What is it that you led you to work on LIFE Alister programme?
Although I didn’t choose this field directly, I’ve always been passionate about nature and species protection. After a degree in physiology and neuroscience, I’ve finally just obtained a master’s in environmental, biodiversity and territorial management. It’s a joint degree (Université de Sherbrooke, Quebec, and the University of Montpellier) which trains us to be environmental management players capable of integrating biodiversity conservation challenges with the specific socio-economic context of a given territory.
To obtain my master’s degree, I did an end of study internship with ACTeon; a research company that provides environmental consulting.
What is your role in the project?

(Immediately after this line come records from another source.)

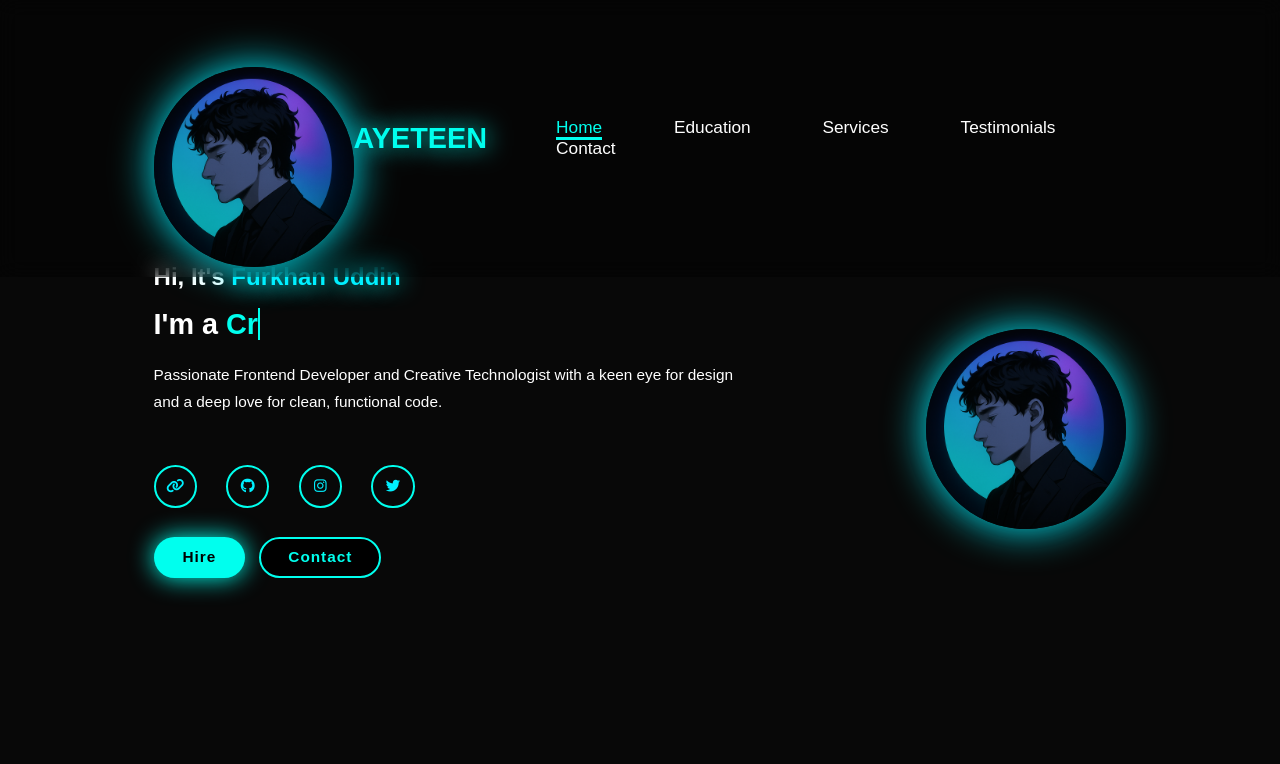
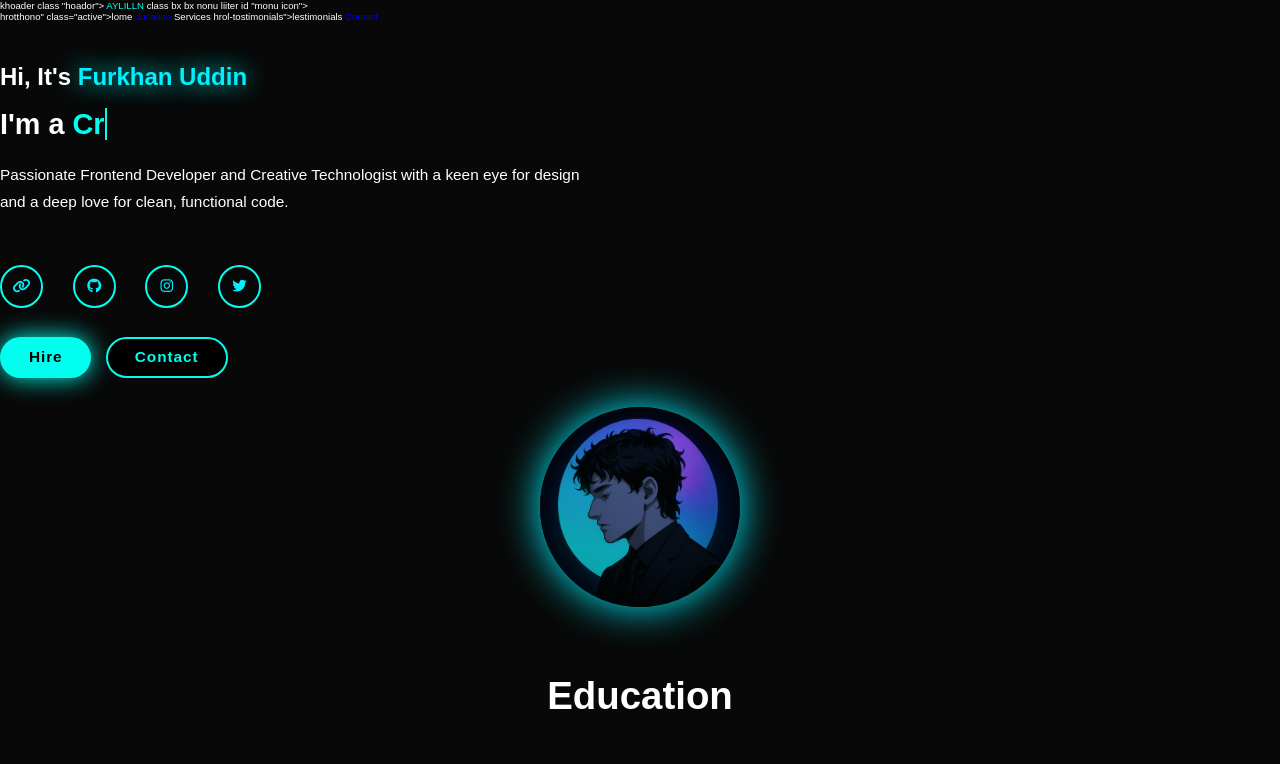
Before and after one commit to AYETEEN7/UDDIN-s-PORTFOLIO, a plain HTML site: page index.html in a window 1280 px wide. Shown: the top 764 px of the page. Drawn offline with Linux system fonts and the light colour scheme.

Commit message:
Update index.html

```diff
--- a/index.html
+++ b/index.html
@@ -13,25 +13,18 @@
 </head>
 <body>
 
-   <header class="header">
-    <div class="home-img">
-        <img src="image.png" alt="profile">
-    </div>
-
-    <a href="#home" class="logo">
-        <span>AYETEEN</span>
-    </a>
-
-    <i class='bx bx-menu' id="menu-icon"></i>
-
-    <nav class="navbar">
-        <a href="#home" class="active">Home</a>
-        <a href="#education">Education</a>
-        <a href="#services">Services</a>
-        <a href="#testimonials">Testimonials</a>
-        <a href="#contact">Contact</a>
-    </nav>
-</header>
+  khoader class "hoador">
+<a hrel "Thoma" class "logo">
+<span>AYLILLN</span></a>
+<i> </i>class bx bx nonu liiter id "monu icon"></i>
+<nav class "navbar">
+    <a> hrotthono" class="active">lome</a>
+<a href="oducation">ducation</a>
+<a hret-services">Services</a>
+<a> hrol-tostimonials">lestimonials</a>
+<a href="Contact">Contact</a>
+</nav>
+</headers
 
 
   <section class="home" id="home">
```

I’m involved in the final evaluation stage. This stage is designed to analyse the social, economic and environmental dimensions of initiatives undertaken by project partners. In practice, we highlight the strengths and weaknesses of a given project with a view to improving measures to protect the European hamster. For this, ACTeon mainly conducts interviews and internet surveys among project partners, those involved in the conservation of the European hamster (including farmers, regional planners, local councillors and European researchers) and biodiversity conservation, as well as among Alsace residents. We are particularly interested in how measures introduced are perceived by the different parties involved, and what they mean in terms of the challenges of protecting this emblematic rodent of Alsace. At the end of the project, I’ll also have an opportunity to be involved in the European workshop organised by ACTeon, to present the project results.
What is it about LIFE Alister that appeals to you?
It’s the practical aspects of the project that immediately made me want to get involved. While measures are indeed focused on the European hamster, this species is far from being the only one to face these problems. The challenge of the LIFE Alister project is to raise awareness in respect of the interest and the urgency of protecting biodiversity.